Rail commuters face the longest journeys, taking an average of 131 minutes a day – an increase of four minutes on 10 years ago. Drivers spend 52 minutes on the road to and from work, up by three minutes. Meanwhile travelling by bus saw the biggest increase, up seven minutes to 79 minutes per day.
Cyclists (44 minutes) and walkers (29 minutes) have the quickest daily journeys, although these healthy alternatives still take longer than in 2007, up six minutes and two minutes respectively.
Low government spending on infrastructure, employers not offering flexible and home working options, and falling wages are to blame for lengthy commutes, according to the TUC.
The union highlighted that BAME employees are particularly affected, with the average worker travelling for one hour and nine minutes, compared to 57 minutes on average for a white worker.
UK census data shows that BAME individuals are more likely to live in urban centres, especially London, with BAME workers in the capital also twice as likely as white workers to travel by bus. These workers have lower average pay, and are more likely to work nights which means they are more likely to be reliant on night buses, according to the data. To save money they may also be more likely to choose long bus journeys instead of faster options, the TUC added.
Frances O'Grady, general secretary of the TUC, called for greater investment in public transport. “It’s great we’re investing in high-speed rail between some of our major cities. But people more often use their local buses and trains on their daily commute. These need to be upgraded too," she said.
She added that employers could help through offering flexible working options. “Employers can make a difference too. Home working and flexitime can cut journeys and help avoid the rush hour. And if staff have fewer stressful journeys they can focus better on their work.”
Long commutes are increasingly becoming a normalised part of working life in the UK added Phil Flaxton, chief exectutive of not-for-profit Work Wise. “Long commutes have become a part of the UK’s working culture.

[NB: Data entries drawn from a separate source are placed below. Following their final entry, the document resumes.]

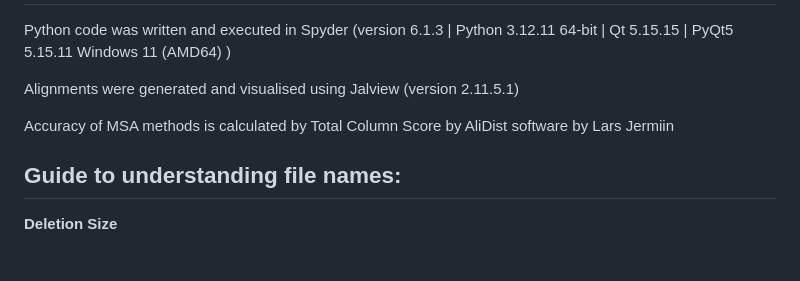
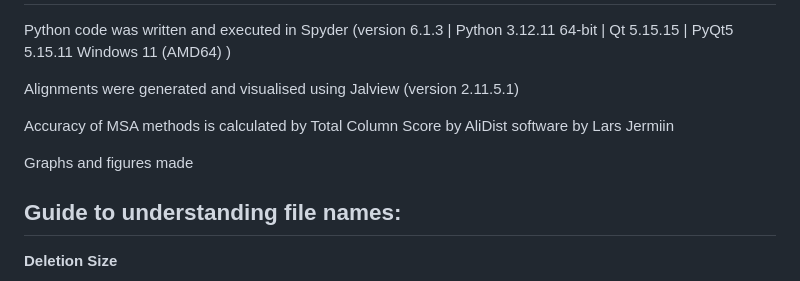
Before and after one commit to moyarcaulfield/MSA_Assessment, a Markdown page: README.md, the part around the change. Rendered like a GitHub page; blank space fills up the shorter version.

```diff
--- a/README.md
+++ b/README.md
@@ -5,6 +5,8 @@ Python code was written and executed in Spyder (version 6.1.3 | Python 3.12.11 6
 Alignments were generated and visualised using Jalview (version 2.11.5.1)
 
 Accuracy of MSA methods is calculated by Total Column Score by AliDist software by Lars Jermiin
+
+Graphs and figures made
 
 ## Guide to understanding file names:
 
```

But the excessive time spent commuting is one of the main factors contributing to work/life balance problems,” he said.
“Not only is the time spent commuting an issue, the nine to five culture with its peak travel times generates congestion. And the rush hours on railways, Underground and road networks increase stress for commuters.”
Flaxton emphasised that cutting commute time for employees would significantly improve worker wellbeing: “The overall message for employers is that job satisfaction can be improved, and stress levels reduced, if workers have opportunities to cut their commuting time. That could mean working from home occasionally or staggering their hours. It could also be good news for employee wellbeing and retention, with lower costs to businesses.”